A statue is displayed at a ceremony in Baghdad on Tuesday to showcase more than 500 stolen archaeological treasures that were returned to Iraq this week.
Likely from the New Sumerian period, about 4,000 years ago, the scultpture is a "foundation statue" that carries inscriptions telling who the current king was, what building it was placed in, and when that building was built, according to Donny George, a former director of Iraq's National Museum and currently a professor at Stony Brook University in New York.
Many of the items had been stolen after the U.S. invasion of Iraq in 2003, but large-scale looting of Iraqi artifacts from archaeological sites can be traced back to the first gulf war in the 1990s, experts say.
"The sanctions that followed the first gulf war crippled the middle class, because many businesses were no longer able to function," the University of Pennsylvania's Rose explained. "People needed income anyway they could get it, and many of them took to plundering archaeological sites."

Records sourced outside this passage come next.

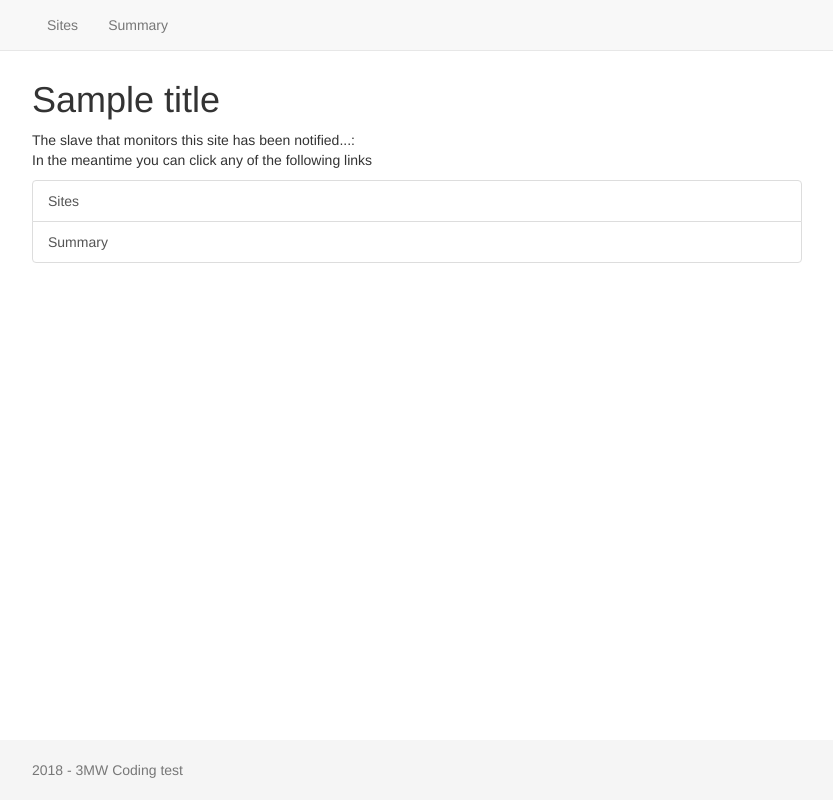
After one commit to tabaresjc/djangoAggr, a Django app: template templates/handlers/500.html in a window 1280 px wide. The commit adds this page. Shown: the whole page, without its empty margins (223-1056 px from the left). Run offline with Django 3.2, Linux system fonts and the light colour scheme; the template is opened without the code that fills it: most values are stand-ins (such as "Sample title", 1, 10 or a date in 2020); parts of the project's set-up code (start-up, migrations or seed data) failed here and were passed over; some libraries are stand-ins or nearby versions.

Commit message:
Update
- added admin page to manage the data
- added detail page

```diff
--- a/3MW/urls.py
+++ b/3MW/urls.py
@@ -14,7 +14,12 @@ Including another URLconf
     2. Add a URL to urlpatterns:  url(r'^blog/', include('blog.urls'))
 """
 from django.conf.urls import include, url
+from django.contrib import admin
 
 urlpatterns = [
+    url(r'^admin/', admin.site.urls),
     url(r'', include('sites.urls'))
 ]
+
+handler404 = '3MW.helpers.handlers.handler404'
+handler500 = '3MW.helpers.handlers.handler500'
--- a/sites/admin.py
+++ b/sites/admin.py
@@ -2,5 +2,6 @@
 from __future__ import unicode_literals
 
 from django.contrib import admin
+from sites.models import Site
 
-# Register your models here.
+admin.site.register(Site)
--- a/sites/urls.py
+++ b/sites/urls.py
@@ -8,6 +8,7 @@ app_name = 'sites'
 
 urlpatterns = [
     url(r'^$', views.IndexView.as_view(), name='index'),
+    url(r'^sites/(?P<site_id>\d+)/$', views.DetailView.as_view(), name='detail'),
     url(r'^summary$', views.SummaryView.as_view(), name='summary'),
     url(r'^summary-average$', views.SummaryAvgView.as_view(), name='summary-average'),
 ]
--- a/sites/views/__init__.py
+++ b/sites/views/__init__.py
@@ -1,5 +1,6 @@
 # -*- coding: utf-8 -*-
 
 from index import IndexView
+from detail import DetailView
 from summary import SummaryView
 from summary_average import SummaryAvgView
--- /dev/null
+++ b/templates/handlers/500.html
@@ -0,0 +1,13 @@
+{% extends "layouts/base.html" %}
+
+{% block content %}
+<p>The slave that monitors this site has been notified...: <br>In the meantime you can click any of the following links</p>
+<div class="row">
+	<div class="col-xs-12 col-sm-12 col-md-12">
+		<div class="list-group">
+			<a href="{% url 'sites:index' %}" class="list-group-item">Sites</a>
+			<a href="{% url 'sites:summary' %}" class="list-group-item">Summary</a>
+		</div>
+	</div>
+</div>
+{% endblock %}
--- a/templates/layouts/base.html
+++ b/templates/layouts/base.html
@@ -15,6 +15,7 @@
 	<body>
 		{% include 'layouts/header.html' %}
 		<div class="container">
+			<h1>{{ title }}</h1>
 			{% block content %}
 			{% endblock %}
 		</div>
--- a/templates/layouts/header.html
+++ b/templates/layouts/header.html
@@ -11,7 +11,7 @@
 		</div>
 		<div id="navbar" class="collapse navbar-collapse">
 			<ul class="nav navbar-nav">
-				<li {% if request.resolver_match.view_name == 'sites:index' %}class="active"{% endif %}><a href="{% url 'sites:index' %}">Sites</a></li>
+				<li {% if request.resolver_match.view_name in 'sites:index sites:detail' %}class="active"{% endif %}><a href="{% url 'sites:index' %}">Sites</a></li>
 				<li {% if request.resolver_match.view_name == 'sites:summary' %}class="active"{% endif %}><a href="{% url 'sites:summary' %}">Summary</a></li>
 			</ul>
 		</div>
--- a/templates/sites/index.html
+++ b/templates/sites/index.html
@@ -1,13 +1,12 @@
 {% extends "layouts/base.html" %}
 
 {% block content %}
-<h1>{{ title }}</h1>
 <div class="row">
 	<div class="col-xs-12 col-sm-12 col-md-12">
 		{% if total %}
 		<div class="list-group">
 			{% for site in sites %}
-			<a href="#" class="list-group-item">{{ site.name }}</a>
+			<a href="{% url 'sites:detail' site.id %}" class="list-group-item">{{ site.name }}</a>
 			{% endfor %}
 		</div>
 		{% else %}
```
Also changed, not shown: 3MW/helpers/handlers.py (added, +13 -0 lines), sites/views/detail.py (added, +16 -0 lines), templates/handlers/404.html (added, +13 -0 lines), templates/sites/detail.html (added, +9 -0 lines).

(See "Hunt for Stolen Iraqi Antiquities Moves to Cyberspace" .)